Nobody wants an oil spill, and yet they happen all too often.
They happen from wars, train derailments, offshore oil-rig accidents, tanker crashes and pipeline ruptures.
In the past few decades, oil-spill disasters sound like units in a bleak parade: Bay of Campeche, Mexico; Arctic Empress near Tobago; Fergana Valley, Uzbekistan; Nowruz Oil Field, Persian Gulf; The Summer tanker near Angola; Tanker Amoco Cadiz near Brittany; the Exxon Valdez tanker disaster near Alaska; and the worst spill in U.S. history, the Deepwater Horizon rupture in the Gulf of Mexico in 2010. Those are among the worst of history. Collectively, they released hundreds of millions of gallons of crude oil onto land and into oceans.
Crude-oil pipeline accidents have also produced disasters. According to the Wall Street Journal, there were 1,400 serious pipeline spills and accidents in the United States, four of five of them discovered by local residents, not by the companies who owned the pipelines. In 2010, a rupture near Marshall, Mich. spilled 840,000 gallons of oil into the Kalamazoo River; in 2013, an ExxonMobil pipeline carrying heavy crude ruptured near Mayflower, Ark., spilling up to 7,000 barrels of crude oil, causing home evacuations and ongoing health concerns.
Such accidents make it clear there is no foolproof way to transport crude oil, refined oil products or natural gas – gas that can be even more explosively catastrophic when pipeline leaks or ruptures happen. Nothing’s foolproof. Remember the unsinkable Titanic that sank?
We keep hearing, like a recurrent lullaby, that pipelines are so new-and-improved, so safe, so environmentally friendly. Those lulling reassurances come constantly from companies and advocates pushing for construction of pipelines now being proposed, including the controversial extension of the Keystone pipeline from the tar-sand fields of Alberta, Canada down through the American Midwest, across a vast water aquifer, all the way to the Gulf of Mexico. There are, by the way, already portions of a Canadian-U.S. pipeline completed, including an operational line to Illinois.
The oil from Canadian tar sands, the very dirtiest oil-extraction method, would be processed at refineries on the Gulf Coast of Texas, then shipped to other countries via tankers.
For the following five reasons, the Keystone project should not take place:
- Extraction from tar sands takes an enormous amount of energy to do, causing huge carbon-caused pollution into the atmosphere, exacerbating climate change.
- Putting that pipeline across the United States would, ironically, not benefit this country in any appreciable way. This chorus of “jobs, jobs, jobs” is disingenuous at best. According to the U.S. State Department, it would create about 4,000 jobs over a two-year period, after which there would be 35 permanent American jobs, according to TransCanada, a pipeline builder.
- Despite soothing reassurances of safety, there is an all-too-real possibility of leaks and ruptures minor and major which could harm water supplies, flora and fauna and the environment in general.

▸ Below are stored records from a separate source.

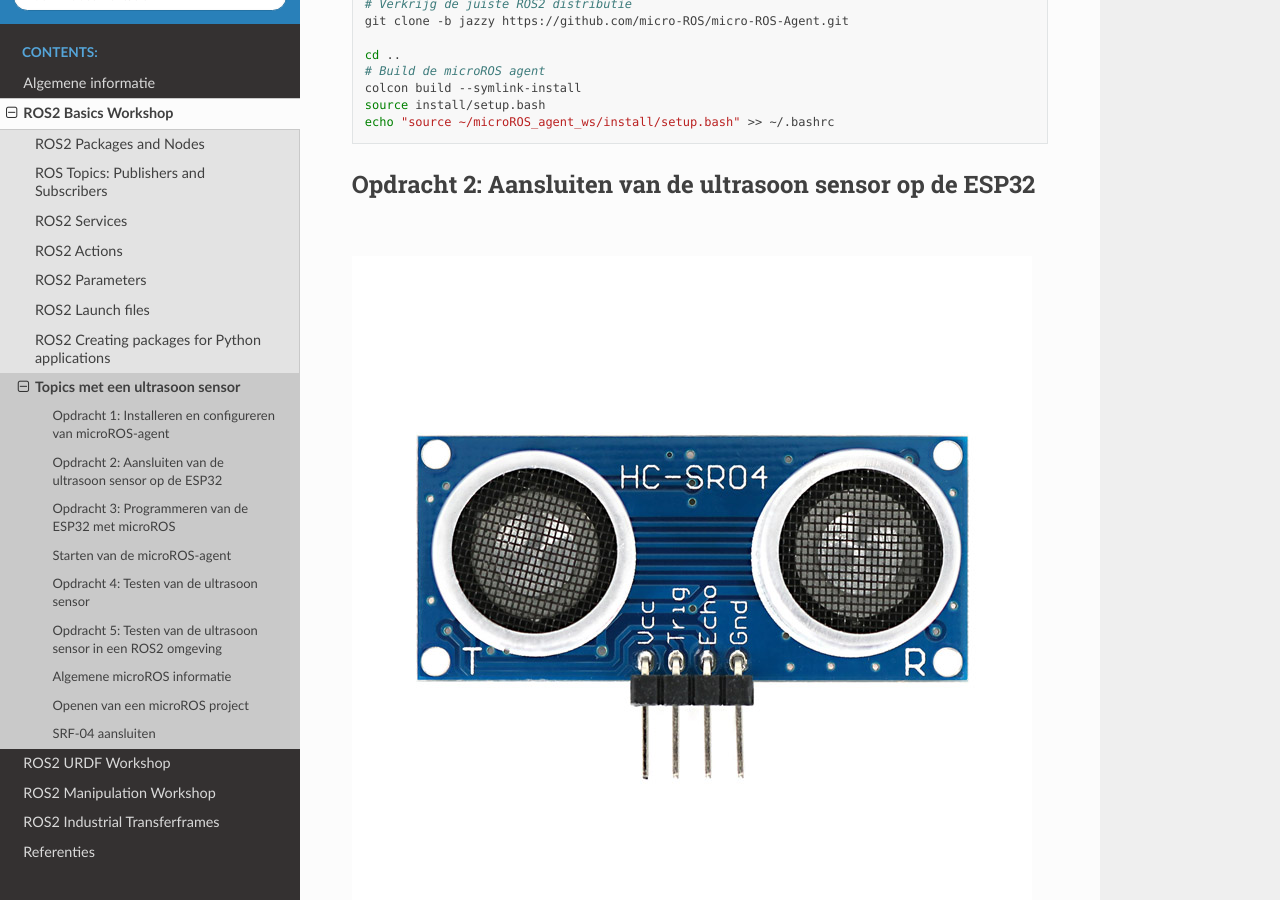
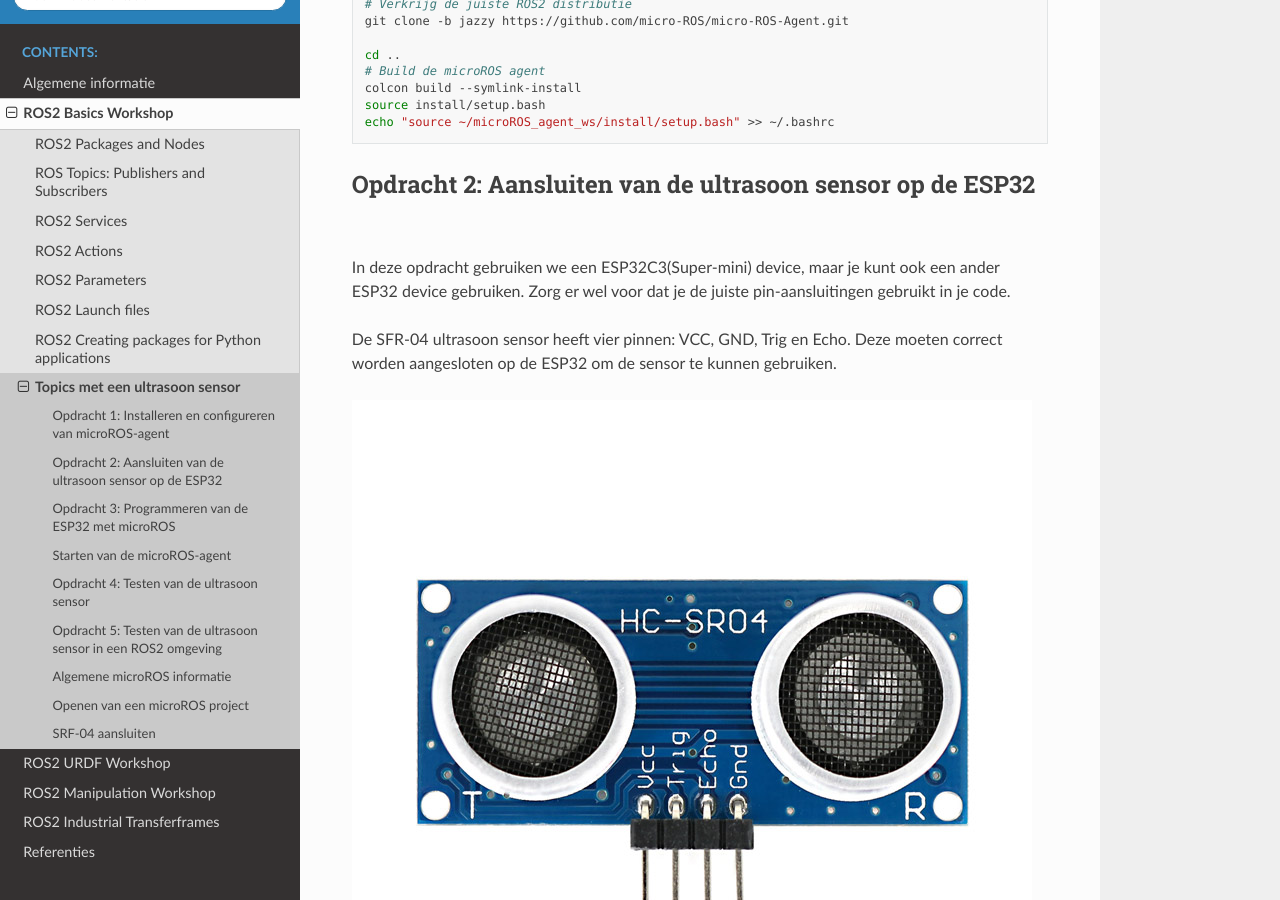
Before and after one commit to AvansMechatronica/ROS2_industrial_workshop, a Sphinx documentation site: the page built from documentation/1_basics/ESP32/ultrasonic_sensor.md, in a window 1280 px wide and 900 px high, scrolled down 771 px. Built offline with Sphinx 7.4.7 and the Read the Docs theme 3.1.0, drawn with Linux system fonts in a browser that asks for light colours.

Commit message:
20260305

```diff
--- a/documentation/1_basics/ESP32/ultrasonic_sensor.md
+++ b/documentation/1_basics/ESP32/ultrasonic_sensor.md
@@ -24,6 +24,12 @@ echo "source ~/microROS_agent_ws/install/setup.bash" >> ~/.bashrc
 
 
 ## Opdracht 2: Aansluiten van de ultrasoon sensor op de ESP32
+In deze opdracht gebruiken we een ESP32C3(Super-mini) device, maar je kunt ook een ander ESP32 device gebruiken. Zorg er wel voor dat je de juiste pin-aansluitingen gebruikt in je code.
+
+
+
+De SFR-04 ultrasoon sensor heeft vier pinnen: VCC, GND, Trig en Echo. Deze moeten correct worden aangesloten op de ESP32 om de sensor te kunnen gebruiken.
+
 ![image](../../images/ESP32/srf-04.jpg)
 
 |    ESP32 Pin     | SFR-04 Pin |
```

- By allowing for the pipeline, we are directly and indirectly encouraging the dirty process of tar-sands extraction, which is an environment and climate killer. We should, instead, be pushing for development of safer forms of energy.
- Big Oil is notorious for its soothing promises. Remember British Petroleum’s denials and minimization of the Gulf oil disaster? Remember its broken promises? Remember its assurances all would be well?
It’s certain the current U.S. Congress will approve the Keystone Pipeline. President Obama should veto it. The project, after all is said and done, would be environmentally unwise, and it would truly benefit almost nobody in this country except some Big-Oil interests.